§ **EXERCISE DIRECTIONS**
Print the data exactly as written, but leave out each picture.

[Data excerpts]

::::

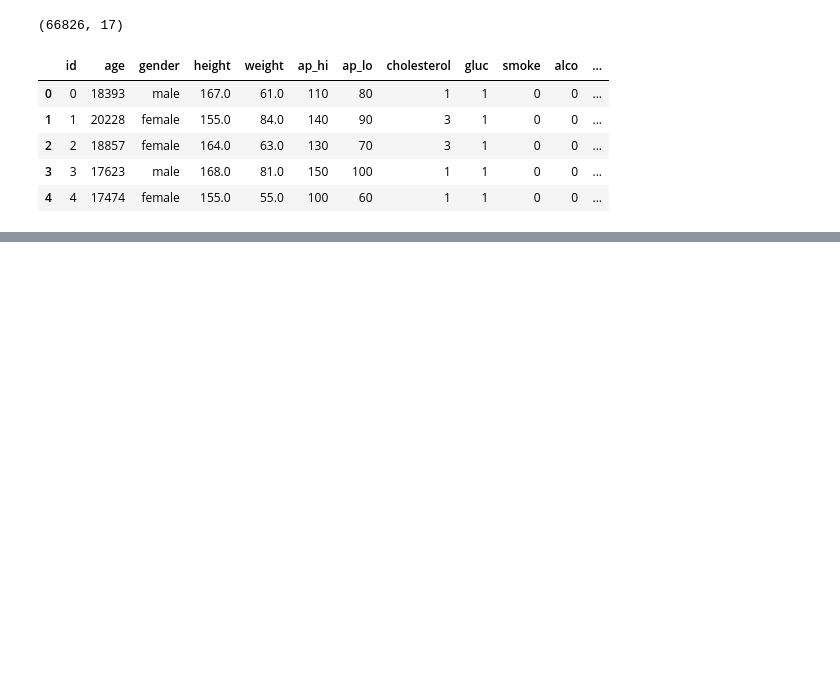
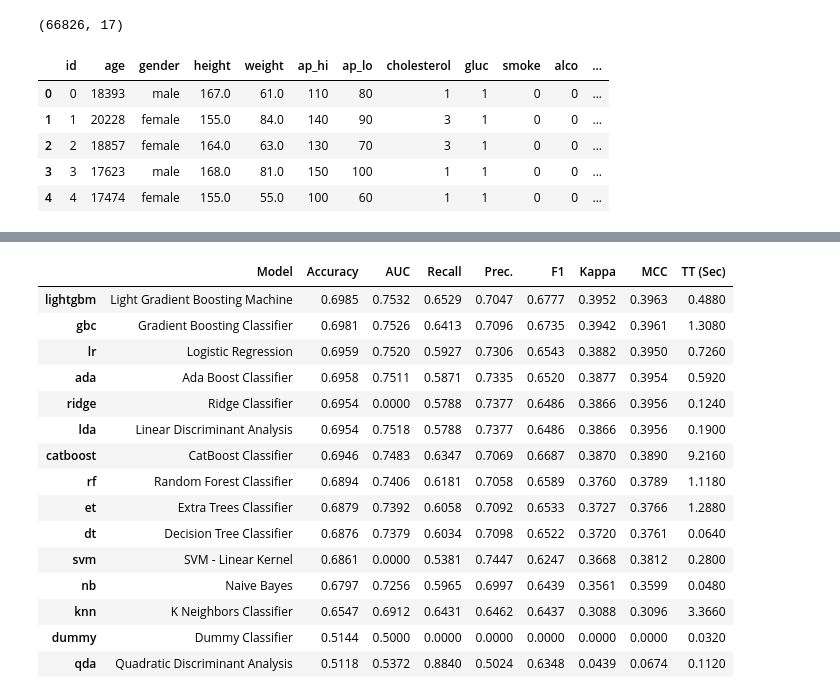
Before and after one commit to turkalpmd/stream-medical-data, a Jupyter notebook: model.ipynb, the cells around one changed output, grey strips where cells are left out. Drawn from its saved outputs; the diff is of its cells as text; code cells hidden in the pictures; blank space fills up the shorter version.

Commit message:
model is okay

```diff
--- a/model.ipynb
+++ b/model.ipynb
@@ -227,0 +334,23 @@ df.head()
+# %%
+best_models = compare_models(cross_validation=True,
+                            fold=5,
+                            sort="Accuracy",
+                            n_select=1,
+                            )
+# %% [output]
+|  | Model | Accuracy | AUC | Recall | Prec. | F1 | Kappa | MCC | TT (Sec) |
+| lightgbm | Light Gradient Boosting Machine | 0.6985 | 0.7532 | 0.6529 | 0.7047 | 0.6777 | 0.3952 | 0.3963 | 0.4880 |
+| gbc | Gradient Boosting Classifier | 0.6981 | 0.7526 | 0.6413 | 0.7096 | 0.6735 | 0.3942 | 0.3961 | 1.3080 |
+| lr | Logistic Regression | 0.6959 | 0.7520 | 0.5927 | 0.7306 | 0.6543 | 0.3882 | 0.3950 | 0.7260 |
+| ada | Ada Boost Classifier | 0.6958 | 0.7511 | 0.5871 | 0.7335 | 0.6520 | 0.3877 | 0.3954 | 0.5920 |
+| ridge | Ridge Classifier | 0.6954 | 0.0000 | 0.5788 | 0.7377 | 0.6486 | 0.3866 | 0.3956 | 0.1240 |
+| lda | Linear Discriminant Analysis | 0.6954 | 0.7518 | 0.5788 | 0.7377 | 0.6486 | 0.3866 | 0.3956 | 0.1900 |
+| catboost | CatBoost Classifier | 0.6946 | 0.7483 | 0.6347 | 0.7069 | 0.6687 | 0.3870 | 0.3890 | 9.2160 |
+| rf | Random Forest Classifier | 0.6894 | 0.7406 | 0.6181 | 0.7058 | 0.6589 | 0.3760 | 0.3789 | 1.1180 |
+| et | Extra Trees Classifier | 0.6879 | 0.7392 | 0.6058 | 0.7092 | 0.6533 | 0.3727 | 0.3766 | 1.2880 |
+| dt | Decision Tree Classifier | 0.6876 | 0.7379 | 0.6034 | 0.7098 | 0.6522 | 0.3720 | 0.3761 | 0.0640 |
+| svm | SVM - Linear Kernel | 0.6861 | 0.0000 | 0.5381 | 0.7447 | 0.6247 | 0.3668 | 0.3812 | 0.2800 |
+| nb | Naive Bayes | 0.6797 | 0.7256 | 0.5965 | 0.6997 | 0.6439 | 0.3561 | 0.3599 | 0.0480 |
+| knn | K Neighbors Classifier | 0.6547 | 0.6912 | 0.6431 | 0.6462 | 0.6437 | 0.3088 | 0.3096 | 3.3660 |
+| dummy | Dummy Classifier | 0.5144 | 0.5000 | 0.0000 | 0.0000 | 0.0000 | 0.0000 | 0.0000 | 0.0320 |
+| qda | Quadratic Discriminant Analysis | 0.5118 | 0.5372 | 0.8840 | 0.5024 | 0.6348 | 0.0439 | 0.0674 | 0.1120 |
```
Also changed, not shown: parts of 17 cells of this notebook, 7 other files.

::::

§ **ANSWER BELOW**
Before and after one commit to turkalpmd/stream-medical-data, a Jupyter notebook: model.ipynb, the cells around one changed output, grey strips where cells are left out. Drawn from its saved outputs; the diff is of its cells as text; code cells hidden in the pictures; blank space fills up the shorter version.

Commit message:
model is okay

```diff
--- a/model.ipynb
+++ b/model.ipynb
@@ -227,0 +334,23 @@ df.head()
+# %%
+best_models = compare_models(cross_validation=True,
+                            fold=5,
+                            sort="Accuracy",
+                            n_select=1,
+                            )
+# %% [output]
+|  | Model | Accuracy | AUC | Recall | Prec. | F1 | Kappa | MCC | TT (Sec) |
+| lightgbm | Light Gradient Boosting Machine | 0.6985 | 0.7532 | 0.6529 | 0.7047 | 0.6777 | 0.3952 | 0.3963 | 0.4880 |
+| gbc | Gradient Boosting Classifier | 0.6981 | 0.7526 | 0.6413 | 0.7096 | 0.6735 | 0.3942 | 0.3961 | 1.3080 |
+| lr | Logistic Regression | 0.6959 | 0.7520 | 0.5927 | 0.7306 | 0.6543 | 0.3882 | 0.3950 | 0.7260 |
+| ada | Ada Boost Classifier | 0.6958 | 0.7511 | 0.5871 | 0.7335 | 0.6520 | 0.3877 | 0.3954 | 0.5920 |
+| ridge | Ridge Classifier | 0.6954 | 0.0000 | 0.5788 | 0.7377 | 0.6486 | 0.3866 | 0.3956 | 0.1240 |
+| lda | Linear Discriminant Analysis | 0.6954 | 0.7518 | 0.5788 | 0.7377 | 0.6486 | 0.3866 | 0.3956 | 0.1900 |
+| catboost | CatBoost Classifier | 0.6946 | 0.7483 | 0.6347 | 0.7069 | 0.6687 | 0.3870 | 0.3890 | 9.2160 |
+| rf | Random Forest Classifier | 0.6894 | 0.7406 | 0.6181 | 0.7058 | 0.6589 | 0.3760 | 0.3789 | 1.1180 |
+| et | Extra Trees Classifier | 0.6879 | 0.7392 | 0.6058 | 0.7092 | 0.6533 | 0.3727 | 0.3766 | 1.2880 |
+| dt | Decision Tree Classifier | 0.6876 | 0.7379 | 0.6034 | 0.7098 | 0.6522 | 0.3720 | 0.3761 | 0.0640 |
+| svm | SVM - Linear Kernel | 0.6861 | 0.0000 | 0.5381 | 0.7447 | 0.6247 | 0.3668 | 0.3812 | 0.2800 |
+| nb | Naive Bayes | 0.6797 | 0.7256 | 0.5965 | 0.6997 | 0.6439 | 0.3561 | 0.3599 | 0.0480 |
+| knn | K Neighbors Classifier | 0.6547 | 0.6912 | 0.6431 | 0.6462 | 0.6437 | 0.3088 | 0.3096 | 3.3660 |
+| dummy | Dummy Classifier | 0.5144 | 0.5000 | 0.0000 | 0.0000 | 0.0000 | 0.0000 | 0.0000 | 0.0320 |
+| qda | Quadratic Discriminant Analysis | 0.5118 | 0.5372 | 0.8840 | 0.5024 | 0.6348 | 0.0439 | 0.0674 | 0.1120 |
```
Also changed, not shown: parts of 17 cells of this notebook, 7 other files.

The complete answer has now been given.